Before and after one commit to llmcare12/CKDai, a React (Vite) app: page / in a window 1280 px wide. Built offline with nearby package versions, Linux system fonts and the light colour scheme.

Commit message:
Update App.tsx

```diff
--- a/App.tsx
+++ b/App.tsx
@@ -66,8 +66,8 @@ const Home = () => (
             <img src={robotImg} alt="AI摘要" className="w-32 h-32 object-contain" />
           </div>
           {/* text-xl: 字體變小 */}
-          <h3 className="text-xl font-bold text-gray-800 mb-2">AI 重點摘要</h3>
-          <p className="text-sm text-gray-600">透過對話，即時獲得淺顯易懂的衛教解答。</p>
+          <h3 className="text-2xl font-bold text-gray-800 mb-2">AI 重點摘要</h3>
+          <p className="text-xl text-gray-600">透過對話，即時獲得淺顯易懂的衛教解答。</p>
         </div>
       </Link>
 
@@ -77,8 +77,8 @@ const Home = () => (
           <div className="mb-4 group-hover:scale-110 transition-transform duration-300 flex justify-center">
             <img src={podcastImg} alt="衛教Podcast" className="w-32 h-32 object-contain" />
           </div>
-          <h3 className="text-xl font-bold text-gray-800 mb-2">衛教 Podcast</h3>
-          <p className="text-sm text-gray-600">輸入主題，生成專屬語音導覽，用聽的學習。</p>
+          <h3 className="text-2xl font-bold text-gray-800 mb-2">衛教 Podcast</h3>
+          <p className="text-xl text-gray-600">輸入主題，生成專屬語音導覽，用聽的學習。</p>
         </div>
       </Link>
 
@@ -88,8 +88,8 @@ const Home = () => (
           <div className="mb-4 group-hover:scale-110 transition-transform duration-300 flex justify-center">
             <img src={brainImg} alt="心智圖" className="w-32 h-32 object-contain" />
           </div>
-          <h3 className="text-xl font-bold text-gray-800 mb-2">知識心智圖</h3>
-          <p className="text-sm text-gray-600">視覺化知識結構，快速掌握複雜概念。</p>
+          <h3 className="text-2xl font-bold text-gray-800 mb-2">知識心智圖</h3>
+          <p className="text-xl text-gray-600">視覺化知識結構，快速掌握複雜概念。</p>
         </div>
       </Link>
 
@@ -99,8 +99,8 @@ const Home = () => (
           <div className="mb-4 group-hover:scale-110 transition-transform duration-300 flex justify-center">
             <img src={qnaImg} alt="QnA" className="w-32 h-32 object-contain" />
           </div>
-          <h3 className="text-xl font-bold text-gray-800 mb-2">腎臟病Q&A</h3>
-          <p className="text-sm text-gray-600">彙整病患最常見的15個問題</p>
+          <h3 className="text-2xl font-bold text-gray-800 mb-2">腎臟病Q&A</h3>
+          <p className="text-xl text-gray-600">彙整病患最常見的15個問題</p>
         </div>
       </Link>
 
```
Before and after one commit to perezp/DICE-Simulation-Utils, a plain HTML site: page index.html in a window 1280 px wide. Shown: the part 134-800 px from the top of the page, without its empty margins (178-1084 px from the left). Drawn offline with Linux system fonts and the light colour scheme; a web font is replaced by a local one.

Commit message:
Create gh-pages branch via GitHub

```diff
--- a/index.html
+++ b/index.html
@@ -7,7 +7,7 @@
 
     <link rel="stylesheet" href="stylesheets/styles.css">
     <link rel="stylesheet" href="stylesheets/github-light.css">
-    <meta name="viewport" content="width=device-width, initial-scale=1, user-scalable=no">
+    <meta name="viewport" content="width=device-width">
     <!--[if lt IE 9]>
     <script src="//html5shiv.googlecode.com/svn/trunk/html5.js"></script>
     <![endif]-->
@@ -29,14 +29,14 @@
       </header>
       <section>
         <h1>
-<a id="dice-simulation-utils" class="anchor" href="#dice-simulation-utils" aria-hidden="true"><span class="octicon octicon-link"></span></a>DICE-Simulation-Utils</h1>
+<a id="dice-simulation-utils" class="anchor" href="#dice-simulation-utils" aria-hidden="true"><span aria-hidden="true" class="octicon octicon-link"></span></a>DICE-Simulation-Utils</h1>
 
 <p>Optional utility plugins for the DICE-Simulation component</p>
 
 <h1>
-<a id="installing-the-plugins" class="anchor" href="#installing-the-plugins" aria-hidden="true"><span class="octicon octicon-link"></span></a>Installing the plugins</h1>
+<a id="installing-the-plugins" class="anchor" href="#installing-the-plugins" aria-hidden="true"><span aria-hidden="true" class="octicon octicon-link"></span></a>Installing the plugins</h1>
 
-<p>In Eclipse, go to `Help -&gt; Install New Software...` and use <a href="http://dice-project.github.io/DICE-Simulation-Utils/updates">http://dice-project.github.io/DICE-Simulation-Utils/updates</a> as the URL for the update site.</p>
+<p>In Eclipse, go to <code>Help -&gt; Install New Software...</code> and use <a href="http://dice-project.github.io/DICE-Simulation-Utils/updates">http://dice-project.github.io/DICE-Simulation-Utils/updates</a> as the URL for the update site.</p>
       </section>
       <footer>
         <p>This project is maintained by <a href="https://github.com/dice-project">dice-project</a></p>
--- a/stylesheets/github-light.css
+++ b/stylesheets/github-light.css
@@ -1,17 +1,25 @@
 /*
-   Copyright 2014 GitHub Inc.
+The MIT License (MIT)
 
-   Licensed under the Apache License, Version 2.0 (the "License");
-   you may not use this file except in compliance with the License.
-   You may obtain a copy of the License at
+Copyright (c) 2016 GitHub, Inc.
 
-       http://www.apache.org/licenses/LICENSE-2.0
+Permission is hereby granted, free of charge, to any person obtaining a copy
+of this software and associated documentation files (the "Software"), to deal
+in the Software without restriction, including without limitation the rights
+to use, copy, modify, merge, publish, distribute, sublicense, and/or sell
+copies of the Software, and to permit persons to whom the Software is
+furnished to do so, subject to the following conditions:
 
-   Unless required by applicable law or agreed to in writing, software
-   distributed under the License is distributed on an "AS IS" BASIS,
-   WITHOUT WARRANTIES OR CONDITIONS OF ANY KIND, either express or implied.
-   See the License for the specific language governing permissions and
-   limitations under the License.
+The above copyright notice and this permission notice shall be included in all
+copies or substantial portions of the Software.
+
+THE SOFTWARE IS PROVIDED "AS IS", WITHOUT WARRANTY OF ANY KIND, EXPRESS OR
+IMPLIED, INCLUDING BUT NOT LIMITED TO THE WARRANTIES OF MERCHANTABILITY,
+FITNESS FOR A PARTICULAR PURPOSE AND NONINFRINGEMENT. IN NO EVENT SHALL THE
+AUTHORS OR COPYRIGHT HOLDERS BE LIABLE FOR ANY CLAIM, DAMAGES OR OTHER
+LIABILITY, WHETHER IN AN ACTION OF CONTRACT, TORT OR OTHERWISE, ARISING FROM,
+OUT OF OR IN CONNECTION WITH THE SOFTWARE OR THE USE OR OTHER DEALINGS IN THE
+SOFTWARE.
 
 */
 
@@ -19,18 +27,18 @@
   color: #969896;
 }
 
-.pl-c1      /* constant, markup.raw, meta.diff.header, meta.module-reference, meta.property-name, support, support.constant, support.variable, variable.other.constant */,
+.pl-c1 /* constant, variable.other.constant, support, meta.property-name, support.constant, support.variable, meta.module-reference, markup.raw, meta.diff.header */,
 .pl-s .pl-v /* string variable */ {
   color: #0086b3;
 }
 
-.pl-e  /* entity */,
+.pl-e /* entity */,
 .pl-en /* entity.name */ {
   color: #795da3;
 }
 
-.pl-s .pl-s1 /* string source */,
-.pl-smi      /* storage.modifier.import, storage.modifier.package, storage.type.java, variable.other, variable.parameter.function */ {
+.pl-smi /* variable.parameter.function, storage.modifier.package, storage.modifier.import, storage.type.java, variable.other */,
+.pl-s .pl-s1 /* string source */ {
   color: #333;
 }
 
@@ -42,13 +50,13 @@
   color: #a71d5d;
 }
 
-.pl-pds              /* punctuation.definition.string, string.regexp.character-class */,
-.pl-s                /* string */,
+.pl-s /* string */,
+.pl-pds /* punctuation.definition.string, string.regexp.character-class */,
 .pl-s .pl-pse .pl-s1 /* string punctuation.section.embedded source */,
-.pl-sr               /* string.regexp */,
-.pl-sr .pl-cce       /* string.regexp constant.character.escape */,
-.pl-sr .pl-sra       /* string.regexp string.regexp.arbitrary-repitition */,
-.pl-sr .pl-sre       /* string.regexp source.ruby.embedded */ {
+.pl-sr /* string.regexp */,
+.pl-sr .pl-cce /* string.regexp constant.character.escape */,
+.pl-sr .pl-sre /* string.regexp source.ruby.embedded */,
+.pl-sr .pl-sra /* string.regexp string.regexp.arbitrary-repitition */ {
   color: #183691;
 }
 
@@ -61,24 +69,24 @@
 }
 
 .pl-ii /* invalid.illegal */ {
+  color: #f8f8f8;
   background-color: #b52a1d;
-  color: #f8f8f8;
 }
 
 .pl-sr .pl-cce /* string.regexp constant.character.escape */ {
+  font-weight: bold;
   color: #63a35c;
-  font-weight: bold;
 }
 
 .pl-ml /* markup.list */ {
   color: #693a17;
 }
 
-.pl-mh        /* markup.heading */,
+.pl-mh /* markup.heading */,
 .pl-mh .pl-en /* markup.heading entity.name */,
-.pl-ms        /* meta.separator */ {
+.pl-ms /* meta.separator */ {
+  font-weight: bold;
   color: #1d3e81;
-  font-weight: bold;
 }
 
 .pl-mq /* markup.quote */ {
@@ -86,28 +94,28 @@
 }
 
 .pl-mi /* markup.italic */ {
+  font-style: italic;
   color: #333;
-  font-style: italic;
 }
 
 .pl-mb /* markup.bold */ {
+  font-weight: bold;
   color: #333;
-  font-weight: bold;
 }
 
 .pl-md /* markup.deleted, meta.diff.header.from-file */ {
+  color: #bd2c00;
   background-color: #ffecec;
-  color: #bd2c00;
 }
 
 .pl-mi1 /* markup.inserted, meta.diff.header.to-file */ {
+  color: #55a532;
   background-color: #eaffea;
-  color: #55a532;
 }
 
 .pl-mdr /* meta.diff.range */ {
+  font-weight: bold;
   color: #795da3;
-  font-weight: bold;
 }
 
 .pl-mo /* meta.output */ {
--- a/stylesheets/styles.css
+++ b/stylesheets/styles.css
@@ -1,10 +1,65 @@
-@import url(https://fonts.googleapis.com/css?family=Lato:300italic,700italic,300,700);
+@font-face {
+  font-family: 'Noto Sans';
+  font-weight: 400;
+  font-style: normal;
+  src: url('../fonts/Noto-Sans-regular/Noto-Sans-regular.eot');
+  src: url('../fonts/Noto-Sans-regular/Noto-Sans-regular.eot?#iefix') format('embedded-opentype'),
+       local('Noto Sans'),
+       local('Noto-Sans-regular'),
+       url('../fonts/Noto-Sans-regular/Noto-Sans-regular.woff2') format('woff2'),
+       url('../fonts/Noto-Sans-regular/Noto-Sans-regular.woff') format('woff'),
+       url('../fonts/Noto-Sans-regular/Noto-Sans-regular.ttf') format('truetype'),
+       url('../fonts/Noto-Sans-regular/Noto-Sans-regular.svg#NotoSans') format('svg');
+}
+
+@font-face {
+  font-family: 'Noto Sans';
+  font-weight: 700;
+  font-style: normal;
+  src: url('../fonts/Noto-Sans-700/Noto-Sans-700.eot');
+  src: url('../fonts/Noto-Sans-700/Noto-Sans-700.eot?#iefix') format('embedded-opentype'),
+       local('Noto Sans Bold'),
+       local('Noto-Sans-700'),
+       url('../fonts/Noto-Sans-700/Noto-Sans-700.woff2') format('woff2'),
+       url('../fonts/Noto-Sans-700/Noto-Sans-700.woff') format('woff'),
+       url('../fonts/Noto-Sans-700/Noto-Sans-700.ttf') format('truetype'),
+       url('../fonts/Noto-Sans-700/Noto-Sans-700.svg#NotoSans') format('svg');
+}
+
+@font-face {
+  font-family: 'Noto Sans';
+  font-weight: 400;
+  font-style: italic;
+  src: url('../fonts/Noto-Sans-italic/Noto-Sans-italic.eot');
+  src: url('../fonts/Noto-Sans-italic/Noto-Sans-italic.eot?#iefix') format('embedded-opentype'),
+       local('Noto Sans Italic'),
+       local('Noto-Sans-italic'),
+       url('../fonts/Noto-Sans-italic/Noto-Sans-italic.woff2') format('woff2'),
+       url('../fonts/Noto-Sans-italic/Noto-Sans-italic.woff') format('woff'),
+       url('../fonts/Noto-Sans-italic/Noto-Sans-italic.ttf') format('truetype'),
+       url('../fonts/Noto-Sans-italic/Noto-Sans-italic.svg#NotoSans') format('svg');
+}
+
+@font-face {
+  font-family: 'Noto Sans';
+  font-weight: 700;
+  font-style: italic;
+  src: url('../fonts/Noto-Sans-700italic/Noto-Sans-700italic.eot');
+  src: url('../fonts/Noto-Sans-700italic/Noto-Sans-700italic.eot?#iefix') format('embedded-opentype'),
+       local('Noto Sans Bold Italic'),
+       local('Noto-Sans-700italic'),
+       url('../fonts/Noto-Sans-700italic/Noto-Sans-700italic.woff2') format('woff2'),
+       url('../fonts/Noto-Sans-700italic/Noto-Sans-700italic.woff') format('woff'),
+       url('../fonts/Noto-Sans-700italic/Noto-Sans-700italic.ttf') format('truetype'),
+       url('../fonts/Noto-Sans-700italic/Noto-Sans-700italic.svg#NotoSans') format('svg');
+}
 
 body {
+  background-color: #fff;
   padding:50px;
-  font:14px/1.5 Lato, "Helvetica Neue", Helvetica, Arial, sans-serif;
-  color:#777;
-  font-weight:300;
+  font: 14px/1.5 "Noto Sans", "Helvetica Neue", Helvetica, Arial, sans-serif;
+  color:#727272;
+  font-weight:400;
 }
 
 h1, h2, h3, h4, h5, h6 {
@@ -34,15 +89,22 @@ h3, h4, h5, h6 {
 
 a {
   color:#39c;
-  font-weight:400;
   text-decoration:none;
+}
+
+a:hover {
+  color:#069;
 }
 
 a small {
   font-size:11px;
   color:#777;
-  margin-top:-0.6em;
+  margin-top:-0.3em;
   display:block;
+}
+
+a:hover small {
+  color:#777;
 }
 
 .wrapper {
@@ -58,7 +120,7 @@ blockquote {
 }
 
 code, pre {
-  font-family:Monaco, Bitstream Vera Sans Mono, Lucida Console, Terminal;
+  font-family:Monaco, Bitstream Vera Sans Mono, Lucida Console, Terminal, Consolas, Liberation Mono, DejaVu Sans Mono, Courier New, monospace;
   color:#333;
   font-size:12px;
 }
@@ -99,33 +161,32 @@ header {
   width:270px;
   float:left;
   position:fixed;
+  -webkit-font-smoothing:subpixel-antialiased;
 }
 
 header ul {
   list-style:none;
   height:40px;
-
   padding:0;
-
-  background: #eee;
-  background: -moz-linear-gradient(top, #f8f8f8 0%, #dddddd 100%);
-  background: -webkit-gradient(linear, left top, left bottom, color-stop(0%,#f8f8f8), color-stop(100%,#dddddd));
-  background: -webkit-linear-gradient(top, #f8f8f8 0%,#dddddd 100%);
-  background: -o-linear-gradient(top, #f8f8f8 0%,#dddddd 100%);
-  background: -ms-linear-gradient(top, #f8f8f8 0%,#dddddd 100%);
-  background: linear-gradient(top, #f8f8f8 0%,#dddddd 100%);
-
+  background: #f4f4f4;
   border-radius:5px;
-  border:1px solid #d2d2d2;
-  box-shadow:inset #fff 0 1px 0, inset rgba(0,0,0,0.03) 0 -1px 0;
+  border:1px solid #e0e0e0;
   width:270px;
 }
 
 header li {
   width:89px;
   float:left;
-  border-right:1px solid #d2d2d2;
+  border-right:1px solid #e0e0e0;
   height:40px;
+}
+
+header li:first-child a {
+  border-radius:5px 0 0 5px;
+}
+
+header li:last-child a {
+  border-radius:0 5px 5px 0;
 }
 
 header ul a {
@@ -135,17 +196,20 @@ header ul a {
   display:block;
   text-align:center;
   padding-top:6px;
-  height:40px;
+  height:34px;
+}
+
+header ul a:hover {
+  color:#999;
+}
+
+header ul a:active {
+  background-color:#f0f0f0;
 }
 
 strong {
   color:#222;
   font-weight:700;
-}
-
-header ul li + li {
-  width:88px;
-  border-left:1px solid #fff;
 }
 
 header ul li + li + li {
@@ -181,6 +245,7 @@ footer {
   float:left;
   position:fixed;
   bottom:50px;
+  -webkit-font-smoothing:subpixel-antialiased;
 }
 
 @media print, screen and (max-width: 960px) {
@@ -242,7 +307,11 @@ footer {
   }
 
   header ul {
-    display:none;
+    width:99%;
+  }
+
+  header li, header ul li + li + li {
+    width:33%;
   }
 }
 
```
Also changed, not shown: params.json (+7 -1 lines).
********
• **Goal of the exercise**
Lines containing the word "section": copy each of them from the material.

• **Task output**
       <section>
       </section>
 .pl-s .pl-pse .pl-s1 /* string punctuation.section.embedded source */,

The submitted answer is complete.